» TASK ITEM
From the entries below, copy every line that holds the word "gmail".

[STUDY MATERIAL Boundary: Start]

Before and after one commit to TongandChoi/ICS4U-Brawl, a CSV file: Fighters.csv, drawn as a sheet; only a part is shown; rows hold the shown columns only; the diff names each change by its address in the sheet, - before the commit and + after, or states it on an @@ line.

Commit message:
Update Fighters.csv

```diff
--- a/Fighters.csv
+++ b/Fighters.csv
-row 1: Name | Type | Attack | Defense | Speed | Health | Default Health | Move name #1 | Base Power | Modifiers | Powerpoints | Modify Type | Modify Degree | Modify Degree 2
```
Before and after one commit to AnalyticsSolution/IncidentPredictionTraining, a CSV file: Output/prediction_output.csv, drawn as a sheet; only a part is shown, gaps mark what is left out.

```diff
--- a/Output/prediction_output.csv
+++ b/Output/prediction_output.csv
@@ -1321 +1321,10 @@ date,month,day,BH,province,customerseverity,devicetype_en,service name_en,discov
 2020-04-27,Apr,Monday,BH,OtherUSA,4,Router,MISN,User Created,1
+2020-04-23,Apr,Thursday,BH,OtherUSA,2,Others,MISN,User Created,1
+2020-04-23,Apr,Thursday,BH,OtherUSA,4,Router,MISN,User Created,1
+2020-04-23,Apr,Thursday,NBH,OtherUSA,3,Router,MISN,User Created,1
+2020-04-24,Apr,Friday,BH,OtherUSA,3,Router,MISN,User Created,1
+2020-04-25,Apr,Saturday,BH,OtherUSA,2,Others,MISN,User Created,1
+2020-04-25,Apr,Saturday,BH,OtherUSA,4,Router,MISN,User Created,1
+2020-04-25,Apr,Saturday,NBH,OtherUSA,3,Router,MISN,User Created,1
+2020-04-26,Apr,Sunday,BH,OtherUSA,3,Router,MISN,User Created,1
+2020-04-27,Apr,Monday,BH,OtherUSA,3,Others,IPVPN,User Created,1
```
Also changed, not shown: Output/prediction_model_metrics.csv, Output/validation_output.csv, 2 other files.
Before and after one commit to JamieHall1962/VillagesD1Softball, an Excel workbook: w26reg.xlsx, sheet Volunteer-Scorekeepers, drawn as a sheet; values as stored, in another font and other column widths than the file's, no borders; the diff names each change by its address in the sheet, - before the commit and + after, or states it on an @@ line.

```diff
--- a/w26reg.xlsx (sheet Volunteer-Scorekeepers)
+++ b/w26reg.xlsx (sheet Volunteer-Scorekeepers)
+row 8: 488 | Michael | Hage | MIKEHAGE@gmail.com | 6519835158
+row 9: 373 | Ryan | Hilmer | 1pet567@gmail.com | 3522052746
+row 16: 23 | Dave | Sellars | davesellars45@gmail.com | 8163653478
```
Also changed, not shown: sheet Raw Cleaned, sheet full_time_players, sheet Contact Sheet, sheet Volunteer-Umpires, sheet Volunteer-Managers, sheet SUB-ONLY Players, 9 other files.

[STUDY MATERIAL Boundary: End]

» TASK ANSWER
+row 8: 488 | Michael | Hage | MIKEHAGE@gmail.com | 6519835158
+row 9: 373 | Ryan | Hilmer | 1pet567@gmail.com | 3522052746
+row 16: 23 | Dave | Sellars | davesellars45@gmail.com | 8163653478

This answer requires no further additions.